Edith Sitwell (1887-1964) was, through four decades, the most prominent and celebrated woman poet in Britain. Among the notable admirers of her work were Siegfried Sassoon, WB Yeats and Gertrude Stein, Stephen Spender and Marianne Moore. Just after her death, Allen Tate described her in The New York Times as 'one of the great poets of the twentieth century'. Even as one allows for the ebb and flow of literary reputations, Edith Sitwell will have permanent claim on the attention of readers and literary scholars. She and her two brothers, Osbert and Sacheverell, were the focus of a movement in English Literature described as an 'alternative Bloomsbury'. This volume includes unpublished letters to many significant figures, including WB Yeats, Bertrand Russell and Benjamin Britten. It also contains letters that illuminate Sitwell's relations with other women writers, among them, Gertrude Stein and Rosamond Lehmann.
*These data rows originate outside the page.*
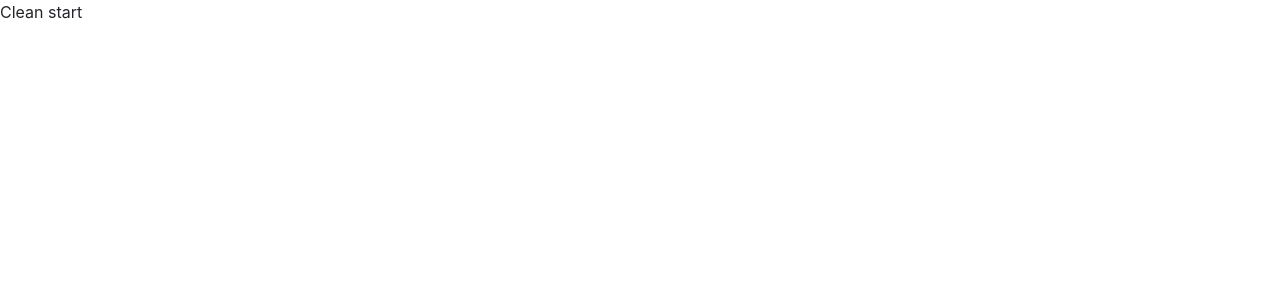
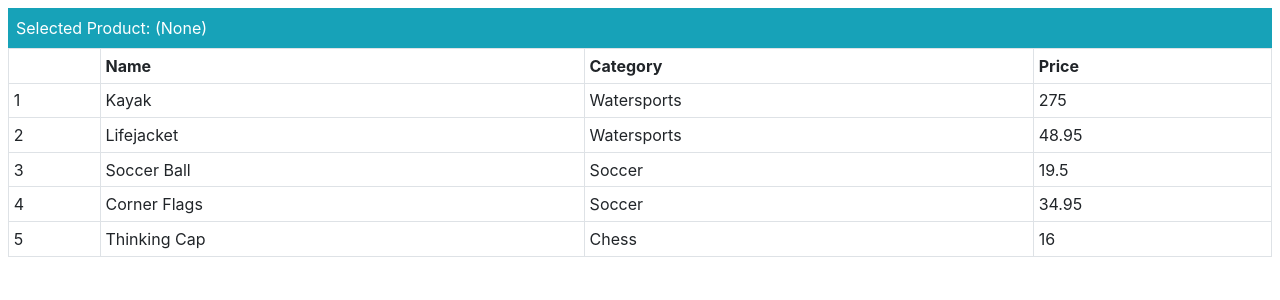
Before and after one commit to jrstrayhorn/pro-angular-example-one, an Angular app: page / in a window 1280 px wide. Shown: the top 300 px of the page. Built offline with nearby package versions, Linux system fonts and the light colour scheme.

Commit message:
wip chap 14

```diff
--- a/src/app/app.module.ts
+++ b/src/app/app.module.ts
@@ -1,12 +1,12 @@
 import { BrowserModule } from "@angular/platform-browser";
 import { NgModule } from "@angular/core";
 
-import { AppComponent } from "./app.component";
 import { ProductComponent } from "./component";
+import { FormsModule } from "@angular/forms";
 
 @NgModule({
   declarations: [ProductComponent],
-  imports: [BrowserModule],
+  imports: [BrowserModule, FormsModule],
   providers: [],
   bootstrap: [ProductComponent]
 })
--- a/src/app/component.ts
+++ b/src/app/component.ts
@@ -16,4 +16,10 @@ export class ProductComponent {
   getProducts(): Product[] {
     return this.model.getProducts();
   }
+
+  selectedProduct: string;
+
+  getSelected(product: Product): boolean {
+    return product.name == this.selectedProduct;
+  }
 }
--- a/src/app/template.html
+++ b/src/app/template.html
@@ -1 +1,22 @@
-Clean start
+<div class="m-2">
+  <div class="bg-info text-white p-2">
+    Selected Product: {{ selectedProduct || "(None)" }}
+  </div>
+  <table class="table table-sm table-bordered">
+    <tr>
+      <th></th>
+      <th>Name</th>
+      <th>Category</th>
+      <th>Price</th>
+    </tr>
+    <tr
+      *ngFor="let item of getProducts(); let i = index"
+      [class.bg-info]="getSelected(item)"
+    >
+      <td (mouseover)="selectedProduct = item.name">{{ i + 1 }}</td>
+      <td>{{ item.name }}</td>
+      <td>{{ item.category }}</td>
+      <td>{{ item.price }}</td>
+    </tr>
+  </table>
+</div>
```
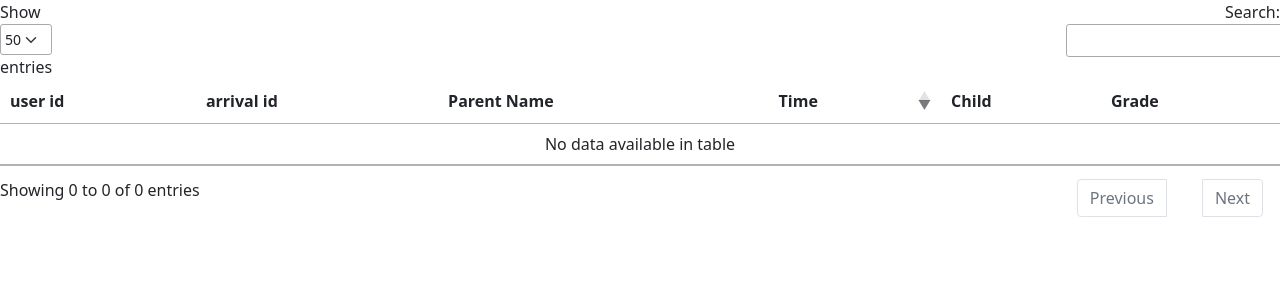
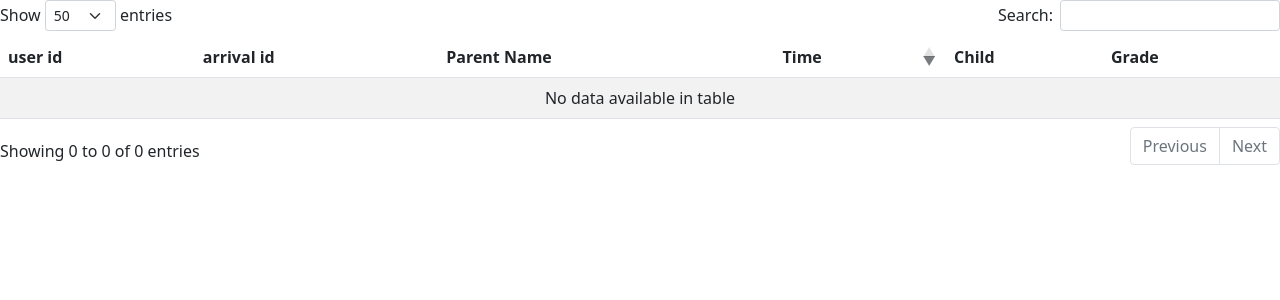
Before and after one commit to yair51/dkja-carpool-website, a Flask app: page / in a window 1280 px wide. Shown: the part 56-356 px from the top of the page. Run offline with Flask 2, Linux system fonts and the light colour scheme; data comes from the database, SQL or seed files in the repository; data that the repository does not hold is empty; some libraries are stand-ins or nearby versions.

Commit message:
fixed datatable format

```diff
--- a/website/templates/arrivals.html
+++ b/website/templates/arrivals.html
@@ -1,6 +1,6 @@
 {% extends "base.html" %}
 {% block content %}
-<table id="data" class="table">
+<table id="data" class="table table-striped">
     <thead>
       <tr>
         <!-- <th scope="col">License Plate Number</th> -->
@@ -38,9 +38,18 @@
 {% endblock %}
 {% block scripts %}
 <script>
+// var table = $('#data').DataTable();
+
+//  var filteredData = table
+//      .column( 0 )
+//      .data()
+//      .filter( function ( value, index ) {
+//          return value > 20 ? true : false;
+//      } );
 $(document).ready(function() {
     $('#data').DataTable( {
       'iDisplayLength': 50,
+      stateSave: true,
       columns: [
           {orderable: false, searchable: false},
           {orderable: false, searchable: false},
@@ -52,6 +61,58 @@ $(document).ready(function() {
         "order": [[ 3, "desc" ]]
     } );
 } );
+// $(document).ready(function() {
+//     $('#data').DataTable( {
+//         stateSave: true
+//     } );
+// } );
+
+// $(document).ready(function() {
+
+  // function displaySearch() {
+  //   table = $('#data').DataTable();
+  //   console.log("TABLE = " + table.search());
+  //   for (var i = 0; i < table.columns().count(); i++) {
+  //     console.log("Column " + i + ": " + table.column(i).search());
+  //   }
+  // }
+
+//   // Create the DataTable
+//   var table = $("#data").DataTable({
+//     orderCellsTop: true,
+//     stateSave: true,
+//     initComplete: function() {
+//       var table = this.api();
+
+//       // Add filtering
+//       table.columns().every(function() {
+//         var that = this;
+
+//         // Create the `select` element
+//         var input = $('<input type="text" />')
+//           .appendTo($("thead tr:eq(1) td").eq(this.index()))
+//           .on("keyup", function() {
+//             that.search($(this).val()).draw();
+//           });
+
+//         // Restore state saved values
+//         var state = this.state.loaded();
+//         if (state) {
+//           var val = state.columns[this.index()];
+//           input.val(val.search.search);
+//         }
+
+//       });
+
+//       //displaySearch();
+
+//     }
+//   });
+
+//   table.on('search.dt', function() {
+//    // displaySearch();
+//   });
+// });
 
 var times = document.getElementsByClassName("time");
 for (let i = 0; i < times.length; i++) {
--- a/website/templates/base.html
+++ b/website/templates/base.html
@@ -11,7 +11,8 @@
     <link href="https://unpkg.com/bootstrap-table@1.19.1/dist/extensions/filter-control/bootstrap-table-filter-control.css" rel="stylesheet"> -->
     <!-- <link rel="stylesheet" href="https://cdn.jsdelivr.net/npm/bootstrap-icons@1.4.1/font/bootstrap-icons.css"> -->
     <link href="https://cdn.jsdelivr.net/npm/bootstrap@5.1.3/dist/css/bootstrap.min.css" rel="stylesheet" integrity="sha384-1BmE4kWBq78iYhFldvKuhfTAU6auU8tT94WrHftjDbrCEXSU1oBoqyl2QvZ6jIW3" crossorigin="anonymous">
-    <link rel="stylesheet" type="text/css" href="https://cdn.datatables.net/1.11.5/css/jquery.dataTables.css">
+    <!-- <link rel="stylesheet" type="text/css" href="https://cdn.datatables.net/1.11.5/css/jquery.dataTables.css"> -->
+    <link rel="stylesheet" type="text/css" href="https://cdn.datatables.net/1.11.5/css/dataTables.bootstrap5.min.css">
     <!-- <link rel="stylesheet" href="https://unpkg.com/bootstrap-table@1.19.1/dist/bootstrap-table.min.css">
     <link href="https://unpkg.com/bootstrap-table@1.19.1/dist/extensions/filter-control/bootstrap-table-filter-control.css" rel="stylesheet"> -->
     <!-- <meta http-equiv="refresh" content="5" /> -->
```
'I am besotted with this dotty old bat. Britain's most celebrated and eccentric female poet, she dashed off reams of witty, newsy, mischievous letters in exquisitely beautiful prose. Every letter is a gem' - Val Hennessy (one of her top ten books for 1997), Daily Mail